While the ride and handling are on point, the 30d engine is the real sweet spot in the range. While you can go nuts with the quad-turbocharged M50d, or go for the turbocharged petrol option, the 30d is now such a versatile engine that you forget it's a diesel.

With the 3.0-litre turbocharged six-cylinder diesel, there's virtually no lag and it delivers a mighty 620Nm of torque, which peaks at 2000rpm and runs through to 2500rpm. That's on top of 195kW of power and a combined fuel consumption of just 7.2 litres of fuel per 100km.

The gearbox is also excellent. It's an eight-speed automatic transmission that shifts smoothly through gears and offers manual shift options via the steering wheel and an enhanced shift pattern through the Sport mode.

We managed to come in at 8.2L/100km during our time with the car, which included a mix of city and highway driving.

Let's talk about technology. iDrive 7 is a big step forward in terms of processing power. While BMW doesn't quote specific processing power, the screen now measures 12.3 inches and features horizontally stacked menu items with a touchscreen. It teams with another 12.3-inch screen ahead of the driver, with both screens offering a 1920x720 resolution.

Whereas I found iDrive incredibly easy to use, this new version, dubbed Live Cockpit, isn't quite as intuitive. Some of the items can be buried in confusing menus and simple items are often nested deeply in random places. It does become more intuitive as you spend more time with it, but thankfully it's matched with a precise and easy to use voice-recognition system (when it works).

The sound system (both the standard and optional Harman Kardon 16-speaker units) is excellent and gives you the luxury car feel with no rattles or distortion as the volume increases.

The Live Cockpit screen ahead of the driver is sharp and offers a fast refresh rate for lag-free movement between road or engine speeds. The display can also be customised by the driver and changes as the driver switches between drive modes. Each of the drive modes brings with it changes to the ride, steering and throttle calibration to tailor the driving experience.
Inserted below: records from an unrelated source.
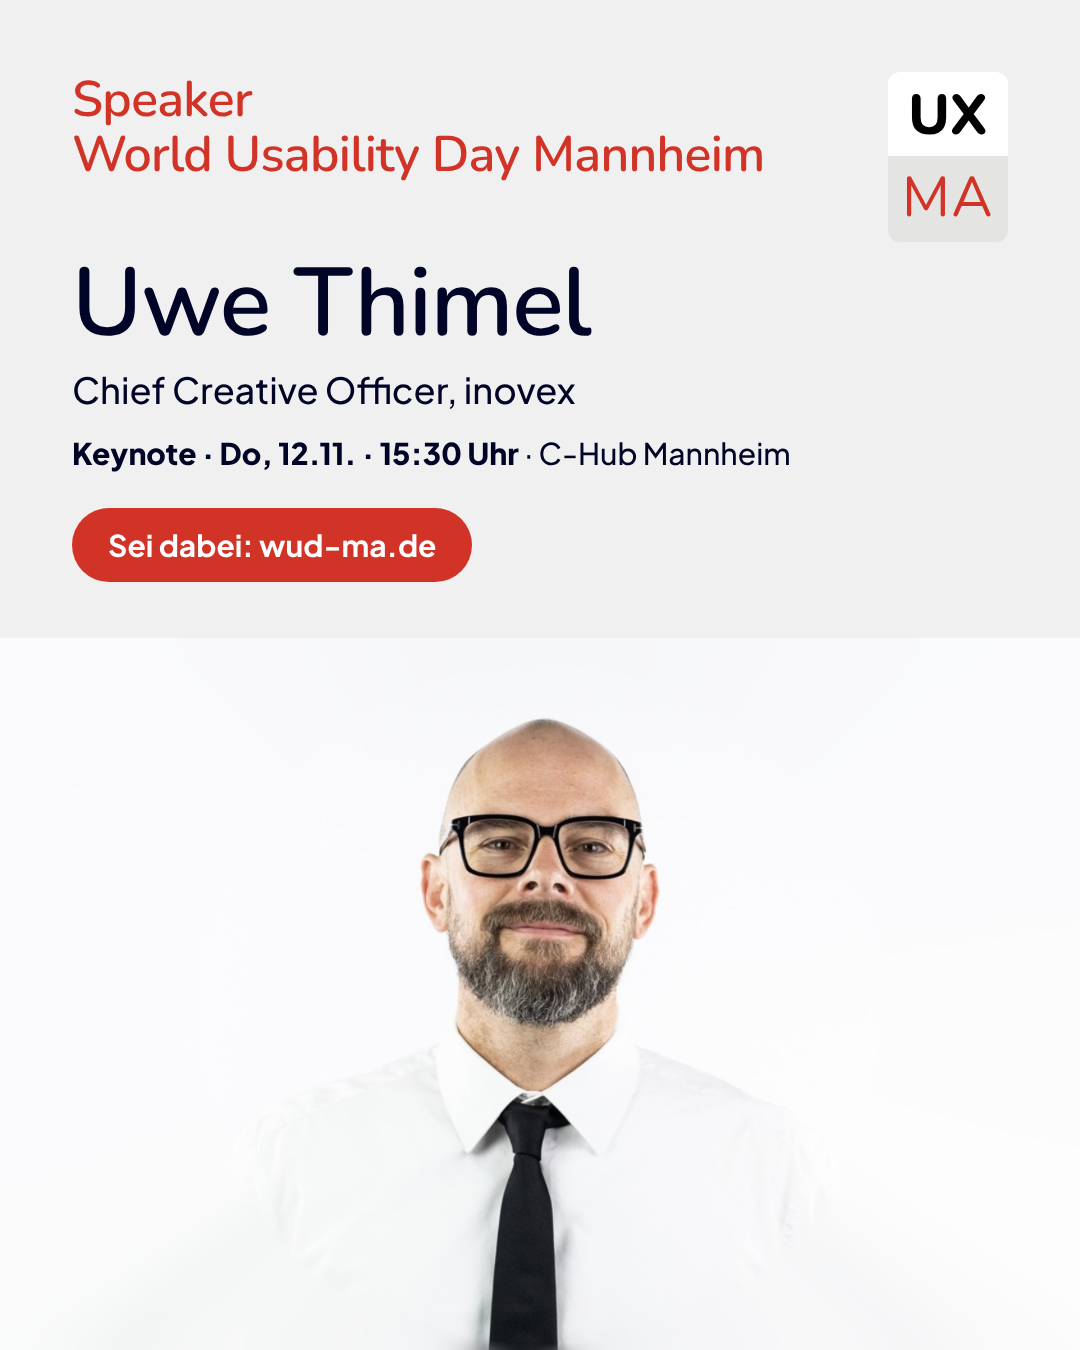
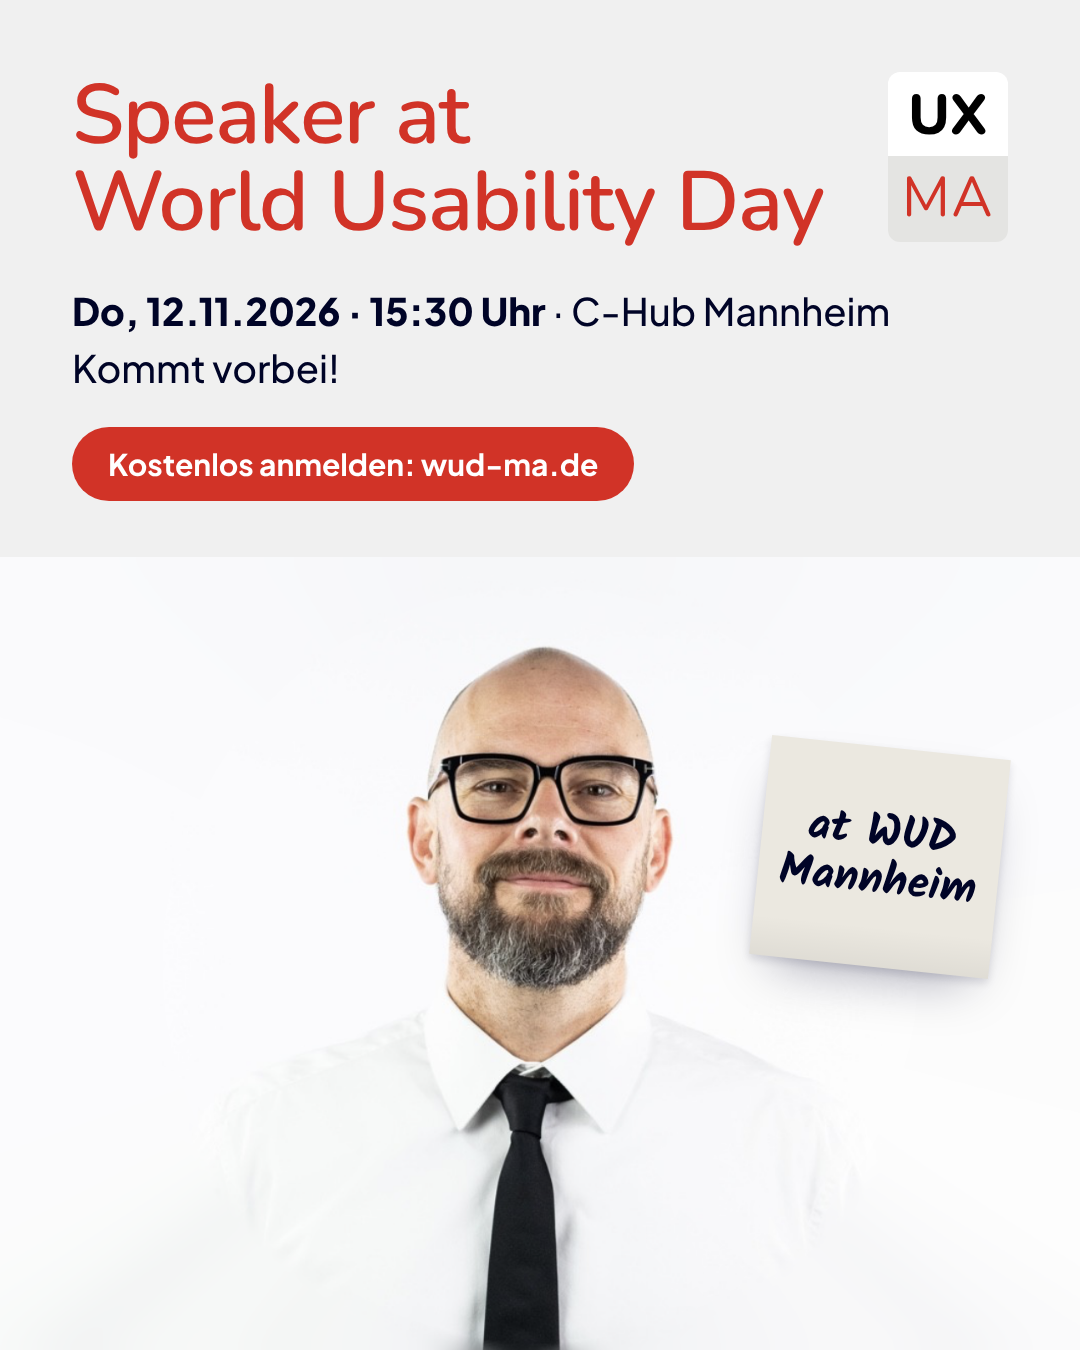
Keynote-Grafik zum Teilen: "Speaker at World Usability Day" statt großem Namen, Post-it auf dem Foto
Claude-Session: https://claude.ai/code/session_01FdBpF3p1XTs9Kowkd1XXbf

Changed region(s): [[0.0611, 0.0622, 0.825, 0.4356], [0.3667, 0.4667, 0.6417, 1.0], [0.6722, 0.5289, 0.9472, 0.7467]]

diff --git a/assets/src/keynote-speaker.html b/assets/src/keynote-speaker.html
@@ -6,7 +6,7 @@
 <link rel="stylesheet" href="brand.css">
 <style>
   /* Zwei Panels: oben Text, unten Foto über die ganze Breite.
-     Varianten per URL-Hash: #sw = Foto schwarz-weiß · #teilen = Button für den Speaker · kombinierbar (#sw-teilen) */
+     Varianten per URL-Hash: #sw = Foto schwarz-weiß · #teilen = Version für den Speaker selbst · kombinierbar (#sw-teilen) */
   body { width: 1080px; height: 1350px; background: var(--white); position: relative; display: flex; flex-direction: column; }
 
   .top { position: relative; padding: 72px 72px 56px; background: var(--grey); }
@@ -28,6 +28,19 @@
   body.sw .photo { background-image: url(img/speaker-uwe-thimel_breit_sw.png); }
 
   .cta { margin-top: 36px; font-size: 30px; padding: 18px 36px; }
+
+  /* Version zum Teilen: kein großer Name, stattdessen „Speaker at …“ + Post-it auf dem Foto */
+  .share { display: none; }
+  body.teilen .orga { display: none; }
+  body.teilen .share { display: block; }
+  body.teilen .pill.share { display: inline-flex; }
+  .share-head { font-size: 84px; color: var(--red); line-height: 1.04; max-width: 800px; }
+  .share-date { margin-top: 40px; font-size: 38px; font-weight: 500; }
+  .share-date b { font-weight: 800; }
+  .share-call { margin-top: 10px; font-size: 38px; font-weight: 500; }
+  .photo { position: relative; }
+  body.teilen .sticky.share { display: flex; }
+  .note-at { left: 760px; top: 190px; width: 240px; height: 220px; font-size: 44px; transform: rotate(6deg); line-height: 1.1; }
 </style>
 </head>
 <body>
@@ -36,22 +49,33 @@
 
   <div class="top">
     <div class="uxma"><div class="ux">UX</div><div class="ma">MA</div></div>
-    <div class="head headline">Speaker<br>World Usability Day Mannheim</div>
-    <div class="head name">Uwe Thimel</div>
-    <div class="role">Chief Creative Officer, inovex</div>
-    <div class="talk" id="talk"></div>
-    <div class="meta"><b>Keynote · Do, 12.11. · 15:30 Uhr</b> · C-Hub Mannheim</div>
-    <div class="pill cta" id="cta">Jetzt anmelden: wud-ma.de</div>
+    <!-- Version für euch -->
+    <div class="orga">
+      <div class="head headline">Speaker<br>World Usability Day Mannheim</div>
+      <div class="head name">Uwe Thimel</div>
+      <div class="role">Chief Creative Officer, inovex</div>
+      <div class="talk" id="talk"></div>
+      <div class="meta"><b>Keynote · Do, 12.11. · 15:30 Uhr</b> · C-Hub Mannheim</div>
+    </div>
+    <div class="pill cta orga">Jetzt anmelden: wud-ma.de</div>
+
+    <!-- Version zum Teilen für den Speaker -->
+    <div class="share">
+      <div class="head share-head">Speaker at<br>World Usability Day</div>
+      <div class="share-date"><b>Do, 12.11.2026 · 15:30 Uhr</b> · C-Hub Mannheim</div>
+      <div class="share-call">Kommt vorbei!</div>
+    </div>
+    <div class="pill cta share">Kostenlos anmelden: wud-ma.de</div>
   </div>
 
-  <div class="photo"></div>
+  <div class="photo"><div class="sticky note-at share">at WUD<br>Mannheim</div></div>
 
   <script>
     const talk = document.getElementById('talk');
     if (TALK_TITLE) { talk.textContent = "„" + TALK_TITLE + "“"; document.body.classList.add('has-talk'); }
     const h = location.hash;
     if (h.includes('sw')) document.body.classList.add('sw');
-    if (h.includes('teilen')) document.getElementById('cta').textContent = 'Sei dabei: wud-ma.de';
+    if (h.includes('teilen')) document.body.classList.add('teilen');
   </script>
 </body>
 </html>

diff --git a/README.md b/README.md
@@ -50,7 +50,7 @@ Versandplan mit Terminen: [`newsletter/README.md`](newsletter/README.md)
 | `…_save-the-date_quadrat_1080x1080.png` | 1 : 1 | Save-the-Date für Instagram & Co. |
 | `…_session-card_linkedin_1080x1350.png` | 4 : 5 | „Was pitchst du?“-Post im Stil der Session Cards |
 | `…_keynote-uwe-thimel_linkedin_1080x1350.png` | 4 : 5 | Keynote-Ankündigung (für euch) |
-| `…_keynote-uwe-thimel_zum-teilen_1080x1350.png` | 4 : 5 | Gleiche Grafik zum Teilen für Uwe (Button „Sei dabei“) |
+| `…_keynote-uwe-thimel_zum-teilen_1080x1350.png` | 4 : 5 | Version zum Teilen für Uwe: „Speaker at World Usability Day“, Post-it „at WUD Mannheim“ |
 | `…_keynote-uwe-thimel_…_sw_1080x1350.png` | 4 : 5 | Beide Varianten mit Foto in Schwarz-Weiß |
 | `…_flyer_a5_mit-beschnitt.pdf` | DIN A5 + 3 mm | Druckbarer Flyer, Vorder- & Rückseite, QR-Code zur Anmeldung |
 | `…_flyer_a5_digital.pdf` | DIN A5 | Gleicher Flyer ohne Beschnittränder – als Mail-Anhang (z. B. Newsletter 1) |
Don't be under the illusion that owning a BMW is going to be an expensive experience. Surprisingly, owners can pre-purchase five years (or 80,000km) of servicing for $1795. With 12-month service intervals, that comes out to a reasonable $359 per service.

But, you'll only be offered a three-year, unlimited-kilometre warranty. Luxury cars are somehow only warranted for a fraction of the time in comparison to much cheaper consumer vehicles.

We were pretty disappointed with the technical issues that plagued our two BMW test cars. Sure, they're pre-production models, but we don't really have a way of knowing whether consumer cars will be stung with the same tech or paint issues we found on our two test vehicles.

Technical issues to the side, the BMW X5 is a marked improvement over the outgoing model. Not an easy feat given the previous generation of X5 was just as fun to drive.

The only problem now is that the entry level is so well equipped and offers such a good engine, there's little point to spend any more money on the M50d.

Related listening